WHAT IS NEEDED: Take down each entry exactly as written.

Revision tracking records:
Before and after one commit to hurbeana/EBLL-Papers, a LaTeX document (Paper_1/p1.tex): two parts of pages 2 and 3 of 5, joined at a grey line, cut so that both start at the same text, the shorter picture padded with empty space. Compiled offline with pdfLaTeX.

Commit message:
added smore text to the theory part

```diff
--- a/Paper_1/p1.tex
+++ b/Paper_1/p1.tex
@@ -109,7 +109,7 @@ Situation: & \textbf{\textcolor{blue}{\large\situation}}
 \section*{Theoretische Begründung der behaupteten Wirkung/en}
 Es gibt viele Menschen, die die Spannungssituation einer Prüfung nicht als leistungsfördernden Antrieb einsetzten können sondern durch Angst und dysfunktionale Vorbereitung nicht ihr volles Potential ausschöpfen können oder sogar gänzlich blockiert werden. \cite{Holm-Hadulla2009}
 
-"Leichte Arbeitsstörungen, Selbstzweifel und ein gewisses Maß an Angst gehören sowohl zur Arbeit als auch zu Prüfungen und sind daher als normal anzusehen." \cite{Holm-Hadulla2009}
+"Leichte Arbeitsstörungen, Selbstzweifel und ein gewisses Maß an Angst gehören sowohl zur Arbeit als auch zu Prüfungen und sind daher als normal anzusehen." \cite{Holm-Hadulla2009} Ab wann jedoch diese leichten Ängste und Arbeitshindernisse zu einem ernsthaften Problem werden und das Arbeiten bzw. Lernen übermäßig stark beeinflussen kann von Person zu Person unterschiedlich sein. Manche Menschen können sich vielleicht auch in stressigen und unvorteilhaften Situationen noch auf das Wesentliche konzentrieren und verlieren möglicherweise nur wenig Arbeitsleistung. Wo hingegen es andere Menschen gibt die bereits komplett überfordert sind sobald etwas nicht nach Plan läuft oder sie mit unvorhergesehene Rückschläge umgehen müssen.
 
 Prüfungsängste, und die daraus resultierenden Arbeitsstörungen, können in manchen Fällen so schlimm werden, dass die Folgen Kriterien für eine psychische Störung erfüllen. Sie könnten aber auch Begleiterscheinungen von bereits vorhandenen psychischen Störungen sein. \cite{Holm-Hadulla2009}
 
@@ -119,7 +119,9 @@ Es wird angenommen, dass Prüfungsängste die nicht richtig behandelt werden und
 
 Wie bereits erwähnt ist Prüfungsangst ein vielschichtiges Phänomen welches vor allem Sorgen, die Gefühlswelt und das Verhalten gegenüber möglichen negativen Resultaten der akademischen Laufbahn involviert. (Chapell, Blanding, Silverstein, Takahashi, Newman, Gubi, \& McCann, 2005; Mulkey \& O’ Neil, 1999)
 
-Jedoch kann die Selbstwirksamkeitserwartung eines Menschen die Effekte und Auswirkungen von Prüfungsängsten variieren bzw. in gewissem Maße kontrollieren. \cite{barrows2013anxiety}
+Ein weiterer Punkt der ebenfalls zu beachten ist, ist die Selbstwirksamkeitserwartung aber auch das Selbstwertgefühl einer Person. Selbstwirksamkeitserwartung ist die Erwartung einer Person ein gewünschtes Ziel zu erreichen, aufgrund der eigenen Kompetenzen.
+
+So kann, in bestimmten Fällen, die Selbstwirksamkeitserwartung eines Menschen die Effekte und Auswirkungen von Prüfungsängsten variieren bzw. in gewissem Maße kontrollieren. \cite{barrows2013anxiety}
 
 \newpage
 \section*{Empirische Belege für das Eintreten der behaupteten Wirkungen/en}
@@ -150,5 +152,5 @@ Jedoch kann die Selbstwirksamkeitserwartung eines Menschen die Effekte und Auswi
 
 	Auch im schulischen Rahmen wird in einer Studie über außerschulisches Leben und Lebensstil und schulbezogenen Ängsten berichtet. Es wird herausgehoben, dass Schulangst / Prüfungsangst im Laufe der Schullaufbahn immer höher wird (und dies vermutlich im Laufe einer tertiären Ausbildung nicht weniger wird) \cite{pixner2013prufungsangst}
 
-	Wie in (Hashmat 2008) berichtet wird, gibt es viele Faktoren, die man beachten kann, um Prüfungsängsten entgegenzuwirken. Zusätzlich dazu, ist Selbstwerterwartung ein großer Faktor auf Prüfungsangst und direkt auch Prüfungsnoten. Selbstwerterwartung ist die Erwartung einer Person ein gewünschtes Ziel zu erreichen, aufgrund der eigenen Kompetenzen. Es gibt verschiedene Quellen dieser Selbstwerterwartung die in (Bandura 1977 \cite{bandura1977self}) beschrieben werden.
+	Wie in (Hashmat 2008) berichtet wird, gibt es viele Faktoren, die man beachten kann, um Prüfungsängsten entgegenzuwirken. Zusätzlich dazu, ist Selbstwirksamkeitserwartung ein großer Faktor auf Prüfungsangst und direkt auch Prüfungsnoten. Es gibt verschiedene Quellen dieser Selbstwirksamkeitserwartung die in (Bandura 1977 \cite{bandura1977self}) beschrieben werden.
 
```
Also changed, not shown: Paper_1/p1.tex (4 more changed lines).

REPLY TO THE TASK:
Before and after one commit to hurbeana/EBLL-Papers, a LaTeX document (Paper_1/p1.tex): two parts of pages 2 and 3 of 5, joined at a grey line, cut so that both start at the same text, the shorter picture padded with empty space. Compiled offline with pdfLaTeX.

Commit message:
added smore text to the theory part

```diff
--- a/Paper_1/p1.tex
+++ b/Paper_1/p1.tex
@@ -109,7 +109,7 @@ Situation: & \textbf{\textcolor{blue}{\large\situation}}
 \section*{Theoretische Begründung der behaupteten Wirkung/en}
 Es gibt viele Menschen, die die Spannungssituation einer Prüfung nicht als leistungsfördernden Antrieb einsetzten können sondern durch Angst und dysfunktionale Vorbereitung nicht ihr volles Potential ausschöpfen können oder sogar gänzlich blockiert werden. \cite{Holm-Hadulla2009}
 
-"Leichte Arbeitsstörungen, Selbstzweifel und ein gewisses Maß an Angst gehören sowohl zur Arbeit als auch zu Prüfungen und sind daher als normal anzusehen." \cite{Holm-Hadulla2009}
+"Leichte Arbeitsstörungen, Selbstzweifel und ein gewisses Maß an Angst gehören sowohl zur Arbeit als auch zu Prüfungen und sind daher als normal anzusehen." \cite{Holm-Hadulla2009} Ab wann jedoch diese leichten Ängste und Arbeitshindernisse zu einem ernsthaften Problem werden und das Arbeiten bzw. Lernen übermäßig stark beeinflussen kann von Person zu Person unterschiedlich sein. Manche Menschen können sich vielleicht auch in stressigen und unvorteilhaften Situationen noch auf das Wesentliche konzentrieren und verlieren möglicherweise nur wenig Arbeitsleistung. Wo hingegen es andere Menschen gibt die bereits komplett überfordert sind sobald etwas nicht nach Plan läuft oder sie mit unvorhergesehene Rückschläge umgehen müssen.
 
 Prüfungsängste, und die daraus resultierenden Arbeitsstörungen, können in manchen Fällen so schlimm werden, dass die Folgen Kriterien für eine psychische Störung erfüllen. Sie könnten aber auch Begleiterscheinungen von bereits vorhandenen psychischen Störungen sein. \cite{Holm-Hadulla2009}
 
@@ -119,7 +119,9 @@ Es wird angenommen, dass Prüfungsängste die nicht richtig behandelt werden und
 
 Wie bereits erwähnt ist Prüfungsangst ein vielschichtiges Phänomen welches vor allem Sorgen, die Gefühlswelt und das Verhalten gegenüber möglichen negativen Resultaten der akademischen Laufbahn involviert. (Chapell, Blanding, Silverstein, Takahashi, Newman, Gubi, \& McCann, 2005; Mulkey \& O’ Neil, 1999)
 
-Jedoch kann die Selbstwirksamkeitserwartung eines Menschen die Effekte und Auswirkungen von Prüfungsängsten variieren bzw. in gewissem Maße kontrollieren. \cite{barrows2013anxiety}
+Ein weiterer Punkt der ebenfalls zu beachten ist, ist die Selbstwirksamkeitserwartung aber auch das Selbstwertgefühl einer Person. Selbstwirksamkeitserwartung ist die Erwartung einer Person ein gewünschtes Ziel zu erreichen, aufgrund der eigenen Kompetenzen.
+
+So kann, in bestimmten Fällen, die Selbstwirksamkeitserwartung eines Menschen die Effekte und Auswirkungen von Prüfungsängsten variieren bzw. in gewissem Maße kontrollieren. \cite{barrows2013anxiety}
 
 \newpage
 \section*{Empirische Belege für das Eintreten der behaupteten Wirkungen/en}
@@ -150,5 +152,5 @@ Jedoch kann die Selbstwirksamkeitserwartung eines Menschen die Effekte und Auswi
 
 	Auch im schulischen Rahmen wird in einer Studie über außerschulisches Leben und Lebensstil und schulbezogenen Ängsten berichtet. Es wird herausgehoben, dass Schulangst / Prüfungsangst im Laufe der Schullaufbahn immer höher wird (und dies vermutlich im Laufe einer tertiären Ausbildung nicht weniger wird) \cite{pixner2013prufungsangst}
 
-	Wie in (Hashmat 2008) berichtet wird, gibt es viele Faktoren, die man beachten kann, um Prüfungsängsten entgegenzuwirken. Zusätzlich dazu, ist Selbstwerterwartung ein großer Faktor auf Prüfungsangst und direkt auch Prüfungsnoten. Selbstwerterwartung ist die Erwartung einer Person ein gewünschtes Ziel zu erreichen, aufgrund der eigenen Kompetenzen. Es gibt verschiedene Quellen dieser Selbstwerterwartung die in (Bandura 1977 \cite{bandura1977self}) beschrieben werden.
+	Wie in (Hashmat 2008) berichtet wird, gibt es viele Faktoren, die man beachten kann, um Prüfungsängsten entgegenzuwirken. Zusätzlich dazu, ist Selbstwirksamkeitserwartung ein großer Faktor auf Prüfungsangst und direkt auch Prüfungsnoten. Es gibt verschiedene Quellen dieser Selbstwirksamkeitserwartung die in (Bandura 1977 \cite{bandura1977self}) beschrieben werden.
 
```
Also changed, not shown: Paper_1/p1.tex (4 more changed lines).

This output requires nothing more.